Edited on: August 22, 2011 5:09 pm
 

Thome hits waivers, could be traded

By Matt Snyder

Twins designated hitter Jim Thome -- who recently joined an elite group of sluggers by hitting his 600th career home run -- has been placed on waivers (Ken Rosenthal via Twitter). So it's possible he could be traded within the next week.

Yes, there was a trade deadline back on July 31, but it's a non-waiver deadline. In the month of August, players who clear waivers can be traded. Also, players could be claimed via the waivers process and then traded to the team that claimed them.

Rosenthal reports that the Phillies want Thome, but seeing as how they have the best record in baseball -- and, thus, the last shot at him in the waivers process -- it's very doubtful he makes it to them. What about a return to Cleveland for Thome? With Travis Hafner going on the disabled list Monday, it's possible the Tribe ends up with an opening at DH. Going back to Cleveland, where Thome spent the first 12 years of his career, would be a nice story and give the Indians an obvious offensive upgrade. Thome has an .868 OPS with 12 home runs this season in just 230 plate appearances.

The Yankees could also be interested in an upgrade at DH, while the Giants and Braves would certainly benefit from some punch off the bench.

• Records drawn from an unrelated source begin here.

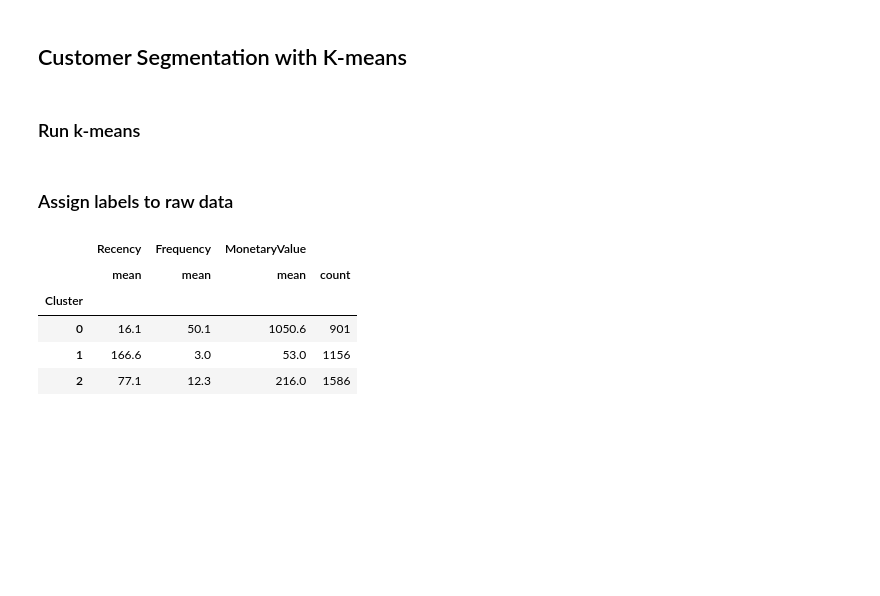
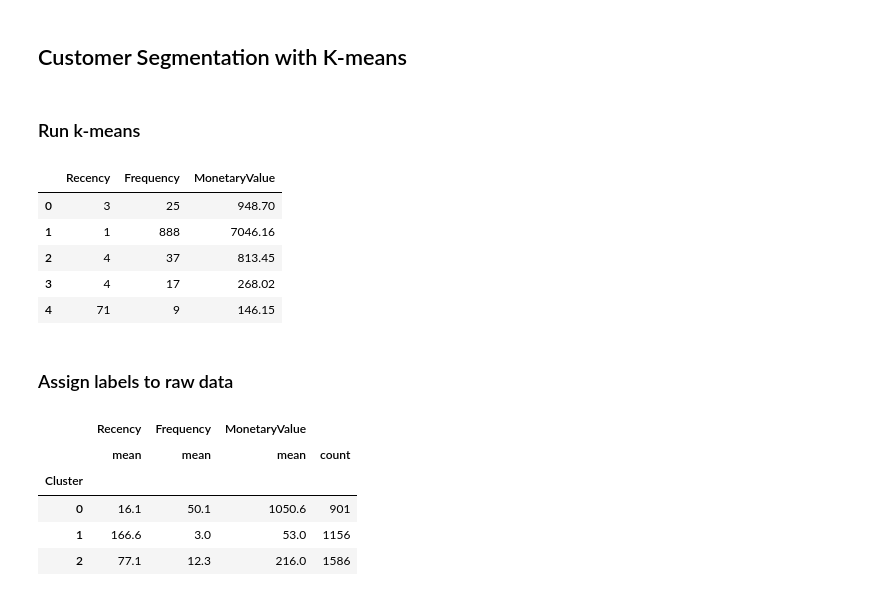
Before and after one commit to ozlerhakan/datacamp, a Jupyter notebook: Customer Segmentation in Python/chapter4.ipynb, the cells around one changed output. Drawn from its saved outputs; the diff is of its cells as text; code cells hidden in the pictures; blank space fills up the shorter version.

```diff
--- a/Customer Segmentation in Python/chapter4.ipynb
+++ b/Customer Segmentation in Python/chapter4.ipynb
@@ -11,6 +11,15 @@ from sklearn.preprocessing import StandardScaler
 ### Run k-means
 # %%
 datamart_rfm = pd.read_csv('datamart_rfm.csv')
+# %%
+datamart_rfm.head()
+# %% [output]
+|  | Recency | Frequency | MonetaryValue |
+| 0 | 3 | 25 | 948.70 |
+| 1 | 1 | 888 | 7046.16 |
+| 2 | 4 | 37 | 813.45 |
+| 3 | 4 | 17 | 268.02 |
+| 4 | 71 | 9 | 146.15 |
 # %%
 datamart_log = np.log(datamart_rfm)
 
```
Also changed, not shown: parts of 4 cells of this notebook.
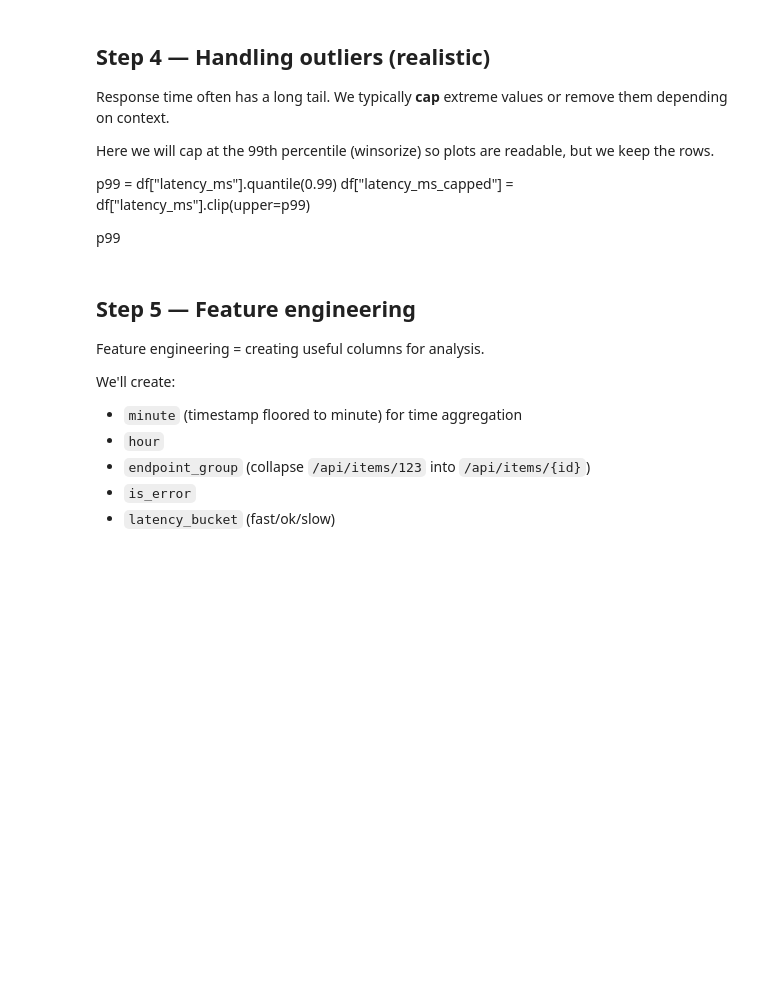
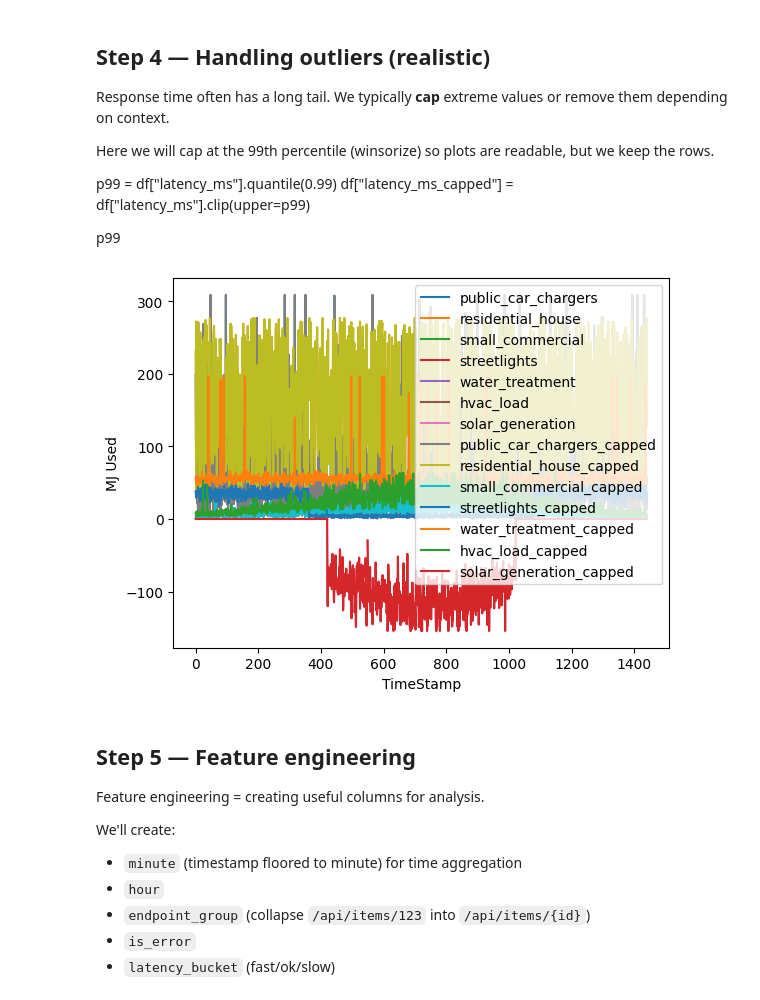
Before and after one commit to ZacharySkinner/ComputationalScience, a Jupyter notebook: Assingment2.ipynb, the cells around one changed output. Saved outputs shown, nothing was run; the diff lists cells and outputs as text; code cells hidden in the pictures; blank space fills up the shorter version.

```diff
--- a/Assingment2.ipynb
+++ b/Assingment2.ipynb
@@ -224,6 +225,30 @@ df["latency_ms_capped"] = df["latency_ms"].clip(upper=p99)
 p99
 # %%
 #do step 4 here
+numeric_cols = df.columns.drop("TimeStamp")
+
+p99 = df[numeric_cols].quantile(0.99)
+
+for col in numeric_cols:
+    df[col] = df[col].clip(upper=p99[col])
+
+p01 = df[numeric_cols].quantile(0.01)
+
+for col in numeric_cols:
+    df[col] = df[col].clip(lower=p01[col], upper=p99[col])
+
+x = df["TimeStamp"]
+
+for col in df.columns:
+    if col != "TimeStamp":
+        plt.plot(x, df[col], label=col)
+
+plt.xlabel("TimeStamp")
+plt.ylabel("MJ Used")
+plt.legend()
+plt.show()
+# %% [output]
+[figure, added]
 # %% [markdown]
 ## Step 5 — Feature engineering
 Feature engineering = creating useful columns for analysis.
```
Also changed, not shown: parts of 2 cells of this notebook.
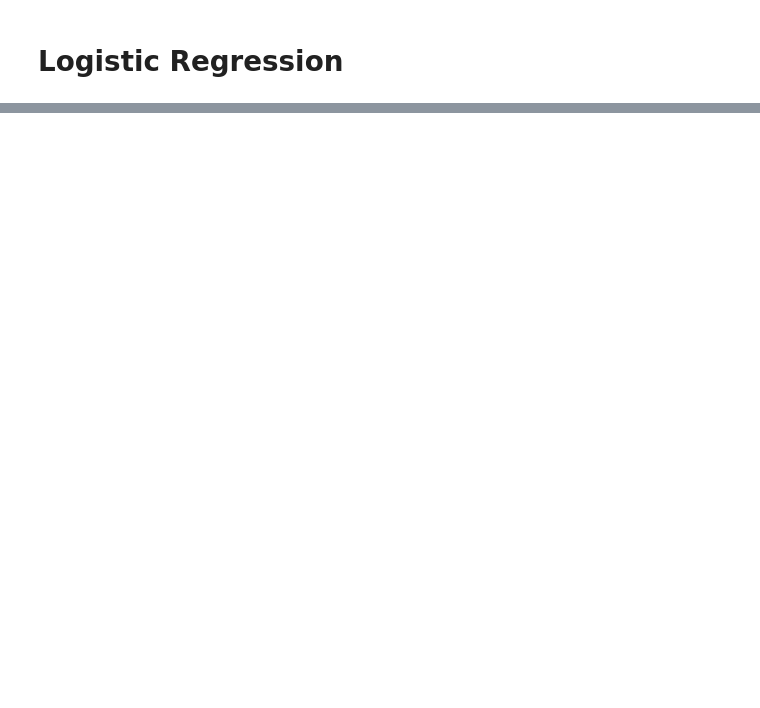
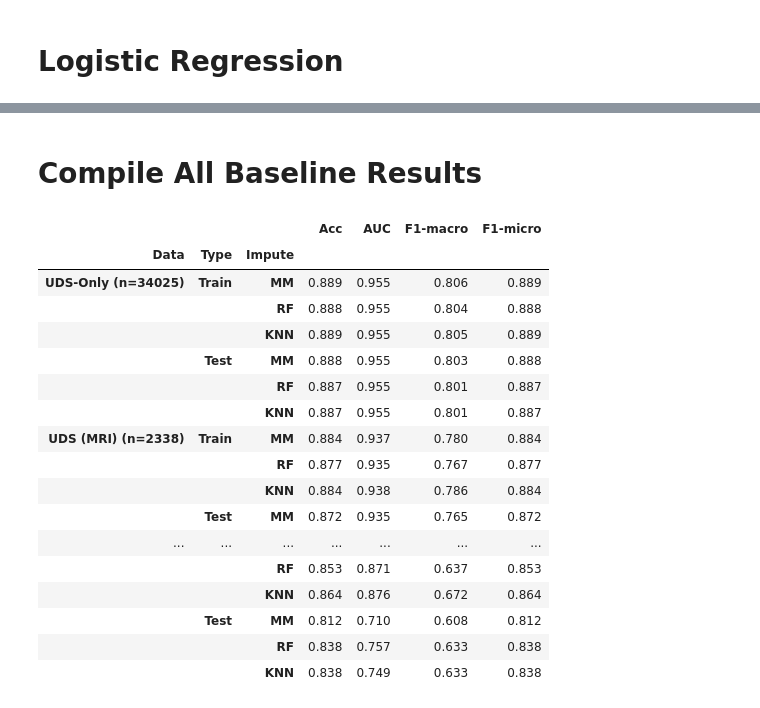
Before and after one commit to JeremyJosephLin/STA275_final_project, a Jupyter notebook: model/Baseline.ipynb, the cells around one changed output, grey strips where cells are left out. Saved outputs shown, nothing was run; the diff lists cells and outputs as text; code cells hidden in the pictures; blank space fills up the shorter version.

```diff
--- a/model/Baseline.ipynb
+++ b/model/Baseline.ipynb
@@ -321,8 +140,0 @@ Testing Score:
-# %%
-print(uds_mri_cfs_merged.shape,'\n')
-
-clf = LogisticRegression(random_state=48, max_iter=1000, solver='saga', penalty='elasticnet', C=0.4, l1_ratio=0.3)
-X_train, X_test, y_train, y_test = train_test_split(uds_mri_cfs_merged.drop(['NACCID', 'NACCALZP', 'NACCUDSD', 'datetime'], axis=1),
-                                                    uds_mri_cfs_merged['NACCUDSD'], test_size = 0.3, random_state=48)
-clf = clf.fit(X_train, y_train)
-print_summary(clf, X_train, y_train, X_test, y_test)
@@ -342,0 +221,3 @@ Testing Score:
+# %%
+ad3_mm = baseline_model("Mean-Mode", "NACCAD3")
+display(ad3_mm)
@@ -342,0 +286,3 @@ Testing Score:
+# %%
+ad3_rf = baseline_model("RF", "NACCAD3")
+display(ad3_rf)
@@ -342,0 +351,3 @@ Testing Score:
+# %%
+ad3_KNN = baseline_model("KNN", "NACCAD3")
+display(ad3_KNN)
@@ -342,0 +414,30 @@ Testing Score:
+# %% [markdown]
+# Compile All Baseline Results
+# %%
+ad3_mm['Impute'] = "MM"
+ad3_rf['Impute'] = "RF"
+ad3_KNN['Impute'] = "KNN"
+
+ad3_results = pd.concat([ad3_mm, ad3_rf, ad3_KNN]).reset_index()
+ad3_results = ad3_results.iloc[np.array([[0+i, 12+i, 24+i] for i in range(12)]).flatten(), ]\
+                         .set_index(['Data', 'Type', 'Impute'])
+display(ad3_results)
+# %% [output]
+|  |  |  | Acc | AUC | F1-macro | F1-micro |
+| Data | Type | Impute |  |  |  |  |
+| UDS-Only (n=34025) | Train | MM | 0.889 | 0.955 | 0.806 | 0.889 |
+|  |  | RF | 0.888 | 0.955 | 0.804 | 0.888 |
+|  |  | KNN | 0.889 | 0.955 | 0.805 | 0.889 |
+|  | Test | MM | 0.888 | 0.955 | 0.803 | 0.888 |
+|  |  | RF | 0.887 | 0.955 | 0.801 | 0.887 |
+|  |  | KNN | 0.887 | 0.955 | 0.801 | 0.887 |
+| UDS (MRI) (n=2338) | Train | MM | 0.884 | 0.937 | 0.780 | 0.884 |
+|  |  | RF | 0.877 | 0.935 | 0.767 | 0.877 |
+|  |  | KNN | 0.884 | 0.938 | 0.786 | 0.884 |
+|  | Test | MM | 0.872 | 0.935 | 0.765 | 0.872 |
+| ... | ... | ... | ... | ... | ... | ... |
+|  |  | RF | 0.853 | 0.871 | 0.637 | 0.853 |
+|  |  | KNN | 0.864 | 0.876 | 0.672 | 0.864 |
+|  | Test | MM | 0.812 | 0.710 | 0.608 | 0.812 |
+|  |  | RF | 0.838 | 0.757 | 0.633 | 0.838 |
+|  |  | KNN | 0.838 | 0.749 | 0.633 | 0.838 |
```
Also changed, not shown: parts of 37 cells of this notebook.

Rosenthal also reports Carlos Pena, Jason Kubel and Heath Bell hit waivers Monday.

For more baseball news, rumors and analysis, follow @EyeOnBaseball on Twitter or subscribe to the RSS feed.


Posted on: August 15, 2011 10:21 am
 

Pepper: Gordon wants to stay in Kansas City

Gordon
By Evan Brunell

STAY OR GO:
Alex Gordon's had a long, tough road in Kansas City. He arrived in town with expectations of being the next George Brett, and struggled to reach those expectations while adjusting to the major leagues. For a few years there, the third baseman was looking like a colossal bust, but he switched to left field and broke out this year at age 27 and has had a fantastic year leading off.

Gordon isn't a free agent until after 2013, but is already eager to sign a long-term extension to stay a Royal.

“Staying here?” Gordon told the Kansas City Star. “Heck, yeah. I love it here. I love the guys here. I love being close to home. I love the fans. I love everything about this place.”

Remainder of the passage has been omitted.